In Drosophila, T4 and T5 neurons are the first stage along the visual processing chain that respond to visual motion in a direction selective way (Maisak et al. 2013, Serbe et al., 2016). To describe how such direction selective responses in T4 and T5 come about, a so called 3-arm detector model was proposed recently (s. Figure 1). This model relies on the comparison of signals originating from neighboring points in space via a delay-and-compare mechanism. The central arm provides fast excitation to the neuron, while the two flanking arms possess slow dynamics, one amplifying the central signal implementing for stimuli moving along the preferred direction, the other inhibiting the central signal for stimuli moving along the null direction of the neuron (Haag et al., 2016; Arenz et al., 2017).
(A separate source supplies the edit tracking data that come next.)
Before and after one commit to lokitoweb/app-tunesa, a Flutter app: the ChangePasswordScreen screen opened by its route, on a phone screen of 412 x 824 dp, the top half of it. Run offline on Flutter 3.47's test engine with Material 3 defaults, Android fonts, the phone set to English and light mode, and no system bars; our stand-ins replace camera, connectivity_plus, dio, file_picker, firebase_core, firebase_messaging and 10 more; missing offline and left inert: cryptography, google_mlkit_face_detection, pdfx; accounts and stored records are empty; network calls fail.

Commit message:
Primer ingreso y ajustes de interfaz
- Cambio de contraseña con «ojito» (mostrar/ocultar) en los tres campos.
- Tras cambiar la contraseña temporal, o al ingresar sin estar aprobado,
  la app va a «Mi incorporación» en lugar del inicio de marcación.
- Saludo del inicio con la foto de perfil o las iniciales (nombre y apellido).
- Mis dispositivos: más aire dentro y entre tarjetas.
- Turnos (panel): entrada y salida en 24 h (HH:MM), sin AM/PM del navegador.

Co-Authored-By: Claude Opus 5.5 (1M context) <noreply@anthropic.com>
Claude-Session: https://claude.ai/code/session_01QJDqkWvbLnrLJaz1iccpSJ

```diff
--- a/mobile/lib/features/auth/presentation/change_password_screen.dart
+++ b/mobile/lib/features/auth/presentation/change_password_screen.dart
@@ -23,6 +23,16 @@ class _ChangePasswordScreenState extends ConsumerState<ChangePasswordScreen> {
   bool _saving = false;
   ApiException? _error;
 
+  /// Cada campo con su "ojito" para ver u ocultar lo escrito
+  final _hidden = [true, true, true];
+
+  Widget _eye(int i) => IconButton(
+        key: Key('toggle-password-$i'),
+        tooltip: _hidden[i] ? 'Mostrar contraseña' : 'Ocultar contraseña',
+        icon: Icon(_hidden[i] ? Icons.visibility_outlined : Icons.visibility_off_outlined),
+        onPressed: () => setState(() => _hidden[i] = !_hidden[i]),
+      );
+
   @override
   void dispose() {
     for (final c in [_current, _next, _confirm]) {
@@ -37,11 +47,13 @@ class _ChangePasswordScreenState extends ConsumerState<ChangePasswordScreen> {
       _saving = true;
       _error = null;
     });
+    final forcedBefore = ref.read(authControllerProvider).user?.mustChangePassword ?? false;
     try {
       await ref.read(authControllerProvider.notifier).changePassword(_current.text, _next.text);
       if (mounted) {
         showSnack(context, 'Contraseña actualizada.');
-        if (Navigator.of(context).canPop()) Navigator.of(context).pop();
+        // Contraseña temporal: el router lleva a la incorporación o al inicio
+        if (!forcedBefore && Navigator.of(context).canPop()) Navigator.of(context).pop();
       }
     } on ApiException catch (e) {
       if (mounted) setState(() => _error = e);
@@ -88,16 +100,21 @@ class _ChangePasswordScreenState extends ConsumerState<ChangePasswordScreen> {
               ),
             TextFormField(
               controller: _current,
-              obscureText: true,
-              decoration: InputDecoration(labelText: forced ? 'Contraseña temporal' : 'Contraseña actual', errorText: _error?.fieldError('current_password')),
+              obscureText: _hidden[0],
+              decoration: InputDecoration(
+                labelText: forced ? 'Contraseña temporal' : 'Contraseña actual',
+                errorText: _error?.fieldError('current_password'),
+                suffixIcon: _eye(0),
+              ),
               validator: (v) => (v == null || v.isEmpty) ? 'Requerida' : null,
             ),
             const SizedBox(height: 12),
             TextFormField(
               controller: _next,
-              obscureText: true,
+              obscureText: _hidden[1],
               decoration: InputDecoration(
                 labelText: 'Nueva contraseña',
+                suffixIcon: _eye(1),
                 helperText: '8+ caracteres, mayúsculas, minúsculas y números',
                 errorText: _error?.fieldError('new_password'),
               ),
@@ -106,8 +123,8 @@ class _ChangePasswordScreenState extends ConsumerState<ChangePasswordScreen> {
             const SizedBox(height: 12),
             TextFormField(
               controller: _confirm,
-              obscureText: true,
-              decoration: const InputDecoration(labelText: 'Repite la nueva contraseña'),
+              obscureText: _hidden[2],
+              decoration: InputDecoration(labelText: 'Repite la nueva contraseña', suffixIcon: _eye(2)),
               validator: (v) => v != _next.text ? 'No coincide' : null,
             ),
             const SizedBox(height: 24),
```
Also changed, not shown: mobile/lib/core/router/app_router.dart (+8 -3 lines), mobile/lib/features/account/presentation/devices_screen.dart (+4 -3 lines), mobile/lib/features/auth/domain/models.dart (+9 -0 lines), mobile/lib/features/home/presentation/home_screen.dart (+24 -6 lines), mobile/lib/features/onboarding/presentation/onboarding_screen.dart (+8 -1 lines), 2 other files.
In order to probe the theoretical model in vivo and map the different model elements to specific cell types in the circuit, nearly all input cells of T4 and T5 have been analyzed, describing their temporal and spatial response properties and their role for direction selectivity (Ammer et al., 2015; Serbe et al., 2016; Arenz et al., 2017). In contrast to the variety of physiological studies, only little is known about neurotransmitter phenotypes and receptors of the different circuit elements. The main inputs to T4 are medulla neurons Mi9, Mi1, Tm3, Mi4, C3 and CT1 (Takemura et al., 2017). Immunohistochemical stainings and RNAseq analysis showed that Mi9 is glutamatergic, Mi1 and Tm3 are cholinergic and Mi4, C3 and CT1 are GABAergic (Pankova et al., 2016; Takemura et al., 2017; Davis et al., 2018; Richter et al., 2018). The presynaptic partners of T5 in the OFF-pathway- Tm1, Tm2, Tm4 and Tm9- are cholinergic (Shinomiya et al., 2014) (s. Figure 2, 3).
Our knowledge about receptors on T4 and T5 dendrites, which receive the repertoire of different neurotransmitters, is rather limited. Two RNAseq. studies (Pankova & Borst, 2016; Davis et al., 2018) showed that T4 as well as T5 express receptor subunits for all main neurotransmitter types, acetylcholine, glutamate and GABA. However, RNAseq. approaches only take into account mRNA levels of genes, omitting protein levels and the distribution of the protein along the neuron. Yet, for the cellular implementation of our model, the organization of transmitter receptors on T4/T5 dendrites plays a crucial role. Since the 3-arm detector proposes enhancing and suppressing inputs to T4/T5, an asymmetric distribution of excitatory vs. inhibitory neurotransmitter receptors along T4/T5 dendrites is expected.
To investigate this hypothesis, we analyze the expression pattern and spatial distribution of receptors on T4/T5 dendrites with the goal to link the anatomical phenotype to the functional role of neurotransmitter receptors in the computation of direction selectivity.